Directions:
The lines wanted are those in the data below that include "Murray".

========================================================================

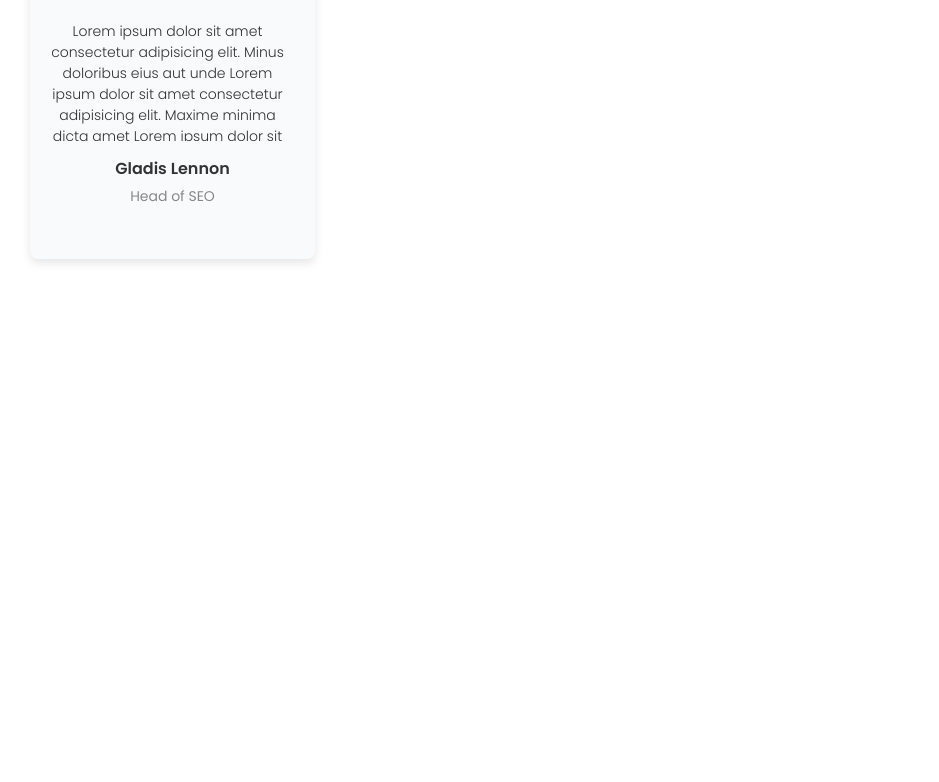
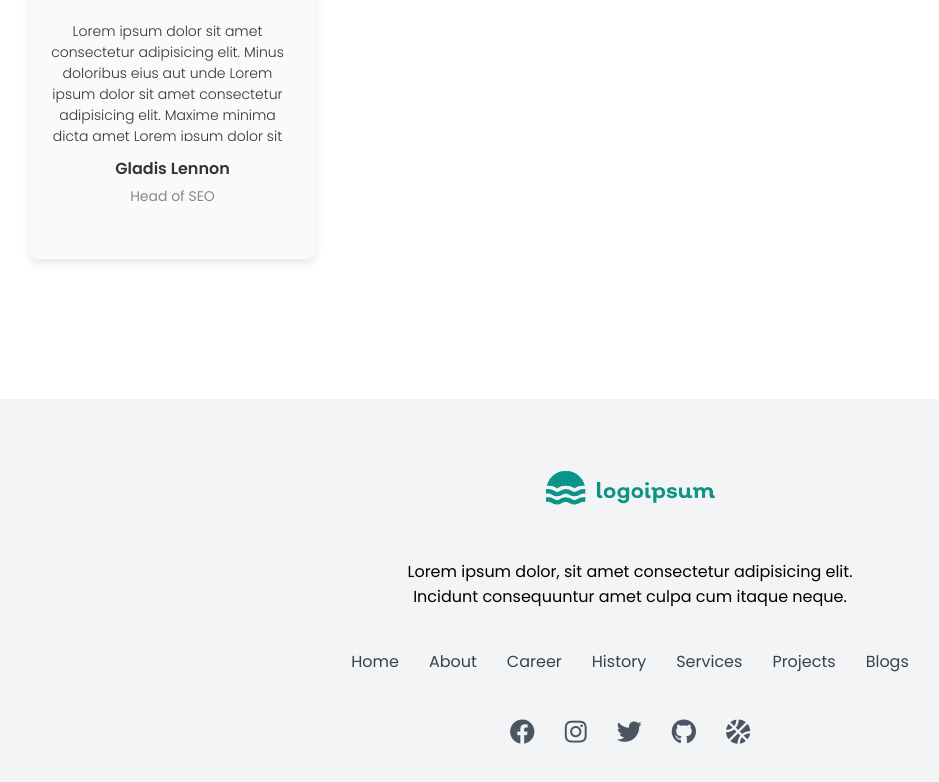
Before and after one commit to shinigl/GeekFoods-ReactJs, a React (Vite) app: page / in a window 1280 px wide. Shown: the part 2238-3020 px from the top of the page, without its empty margins (10-949 px from the left). Before the commit the page ends 2637 px from the top, so only its background shows below. Built offline with nearby package versions, Linux system fonts and the light colour scheme.

Commit message:
Completed the UI

```diff
--- a/src/components/Footer.css
+++ b/src/components/Footer.css
@@ -0,0 +1,66 @@
+.FooterCont{
+    background-color: #f3f4f6;
+    height: auto;
+    width: 100%;
+
+}
+
+#logoipsum{
+    width: 200px;
+    margin-top: 60px;
+}
+
+.footerContent{
+    display: flex;
+    flex-direction: column;
+    justify-content: center;
+    align-items: center;
+    width: 40%;
+    margin: auto;
+    gap: 40px;
+    & > p{
+        text-align: center;
+    }
+}
+
+
+.footerNavList {
+    display: flex;
+    list-style: none;
+    gap: 30px;
+}
+
+.footerLink{
+    text-decoration: none;
+    color:#374151;
+}
+
+.footerLink:hover{
+    color: #4b5563;
+}
+
+.socials{
+    display: flex;
+    list-style: none;
+    gap: 30px;
+    color: #374151;
+    margin-bottom: 50px;
+}
+
+
+.social-icon {
+    color: #4b5563;
+    font-size: 25px;
+    text-decoration: none;
+    transition: color 0.3s ease;
+  }
+
+  .social-icon:hover {
+    color: #374151;
+  }
+
+  @media screen and (max-width:600px) {
+    .footerNavList {
+       flex-direction: column;
+    }
+  }
--- a/src/components/Footer.jsx
+++ b/src/components/Footer.jsx
@@ -1,7 +1,31 @@
 import './Footer.css'
-const Footer = () =>{
-    return(
-        <div></div>
+import logo from '../assets/logoipsum.png'
+const Footer = () => {
+    return (
+        <div className='FooterCont'>
+            <div className="footerContent">
+                <img id='logoipsum' src={logo} alt="logoipsum" />
+                <p>Lorem ipsum dolor, sit amet consectetur adipisicing elit. Incidunt consequuntur amet culpa cum itaque neque.</p>
+                <ul className='footerNavList'>
+
+                    <li><a href="#" className="footerLink">Home</a></li>
+                    <li><a href="#" className="footerLink">About</a></li>
+                    <li><a href="#" className="footerLink">Career</a></li>
+                    <li><a href="#" className="footerLink">History</a></li>
+                    <li><a href="#" className="footerLink">Services</a></li>
+                    <li><a href="#" className="footerLink">Projects</a></li>
+                    <li><a href="#" className="footerLink">Blogs</a></li>
+
+                </ul>
+                <ul className="socials">
+                    <li><a href="#" className="social-icon"><i className="fab fa-facebook-f"></i></a></li>
+                    <li><a href="#" className="social-icon"><i className="fab fa-instagram"></i></a></li>
+                    <li><a href="#" className="social-icon"><i className="fab fa-twitter"></i></a></li>
+                    <li><a href="#" className="social-icon"><i className="fab fa-github"></i></a></li>
+                    <li><a href="#" className="social-icon"><i className="fas fa-basketball-ball"></i></a></li>
+                </ul>
+            </div>
+        </div>
     )
 }
 
--- a/src/components/Nav.css
+++ b/src/components/Nav.css
@@ -65,6 +65,15 @@
 }
 
 @media (max-width: 768px) {
+
+  .logo h2{
+    font-size: 20px;
+   }
+
+  #start-btn{
+    width: 100px;
+    height: 32px;
+  }
   .nav-list {
     display: none;
     width: 100%;
```
Also changed, not shown: src/assets/logoipsum.png (added).
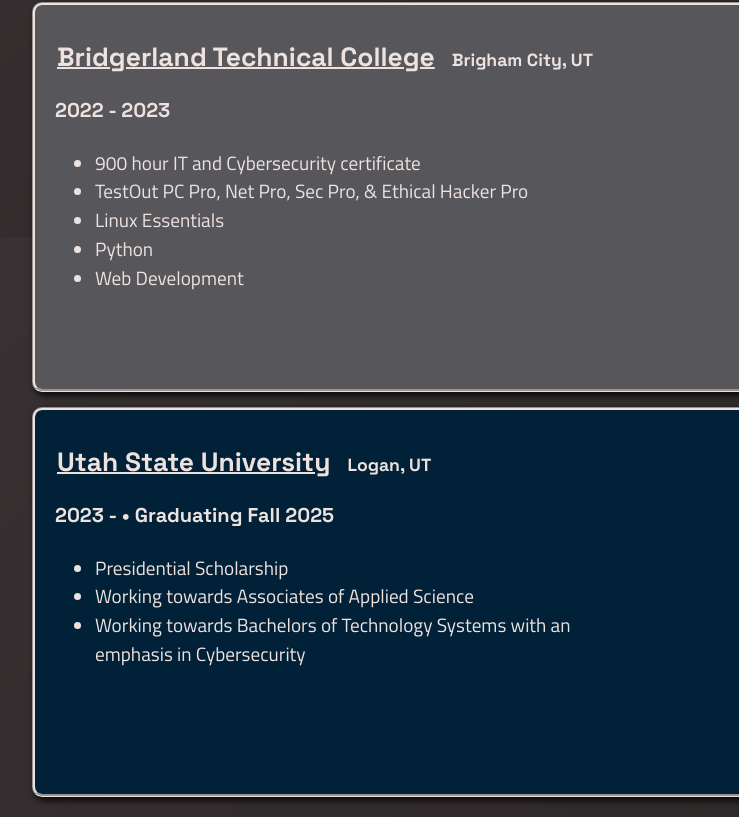
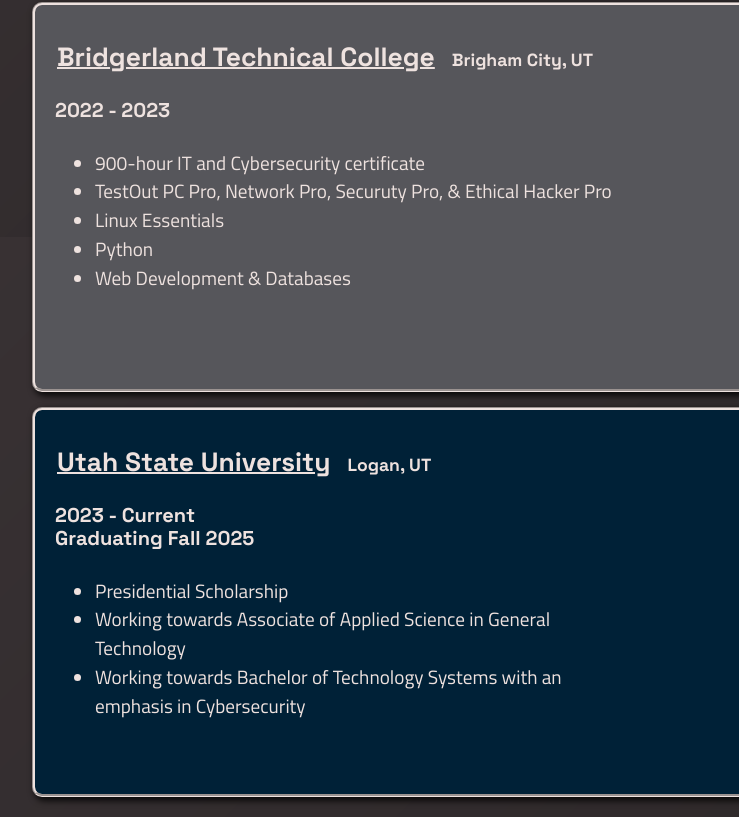
Before and after one commit to imtrmu/imtrmu.github.io, a plain HTML site: page index.html in a window 1280 px wide. Shown: the part 1943-2760 px from the top of the page, 201-940 px from the left. Drawn offline with Linux system fonts and the light colour scheme.

Commit message:
Update 3.23.24

```diff
--- a/css/styles.css
+++ b/css/styles.css
@@ -934,3 +934,7 @@
     height: 830px;
   }
 }
+
+  .outdated {
+    font-size: .5em;
+}
--- a/index.html
+++ b/index.html
@@ -83,11 +83,11 @@
         <h3><span>Bridgerland Technical College</span>Brigham City, UT</h3>
         <h4>2022 - 2023</h4>
         <ul>
-          <li>900 hour IT and Cybersecurity certificate</li>
-          <li>TestOut PC Pro, Net Pro, Sec Pro, & Ethical Hacker Pro</li>
+          <li>900-hour IT and Cybersecurity certificate</li>
+          <li>TestOut PC Pro, Network Pro, Securuty Pro, & Ethical Hacker Pro</li>
           <li>Linux Essentials</li>
           <li>Python</li>
-          <li>Web Development</li>
+          <li>Web Development & Databases</li>
         </ul>
 
         <div class="edu-img-container">
@@ -97,11 +97,11 @@
 
       <div class="edu-card edu-usu">
         <h3><span>Utah State University</span>Logan, UT</h3>
-        <h4>2023 -  &bull; Graduating Fall 2025</h4>
+        <h4>2023 - Current <br>Graduating Fall 2025</h4>
         <ul>
           <li>Presidential Scholarship</li>
-          <li>Working towards Associates of Applied Science</li>
-          <li>Working towards Bachelors of Technology Systems with an emphasis in Cybersecurity</li>
+          <li>Working towards Associate of Applied Science in General Technology</li>
+          <li>Working towards Bachelor of Technology Systems with an emphasis in Cybersecurity</li>
         </ul>
 
         <div class="edu-img-container">
@@ -191,7 +191,7 @@
   </section><!-- end #portfolio-->
   <!-- =============== Work Exp. ===============  -->
   <section id="work-experience">
-    <h1><i class="fa-solid fa-briefcase work-icon"></i> Work Experience</h1>
+    <h1><i class="fa-solid fa-briefcase work-icon"></i> Work Experience <span class="outdated">*Outdated</span></h1>
     <div class="work-container">
 
       <div class="work-button-container">
@@ -217,7 +217,8 @@
         <iframe class="work-media-video" width="420" height="240" src="https://www.youtube.com/embed/QgN1AsCANrQ" title="YouTube video player" frameborder="0" allow="accelerometer; autoplay; clipboard-write; encrypted-media; gyroscope; picture-in-picture; web-share" allowfullscreen></iframe>
       </div><!--end .work-content-container work-video-->
 
-    </div><!-- end .work-container -->
+    </div>
+    <!-- end .work-container -->
   </section><!-- end #work-experience-->
   <!-- =============== Contact ===============  -->
   <section id="contact">
@@ -257,7 +258,7 @@
   </section><!-- end #contact-->
 
   <footer>
-    <p>&copy; Copyright 2023 &bull; <b>Trevin Murray</b></p>
+    <p>&copy; Copyright 2024 &bull; <b>Trevin Murray</b></p>
   </footer>
 
 
```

========================================================================

Answer to the problem:
-    <p>&copy; Copyright 2023 &bull; <b>Trevin Murray</b></p>
+    <p>&copy; Copyright 2024 &bull; <b>Trevin Murray</b></p>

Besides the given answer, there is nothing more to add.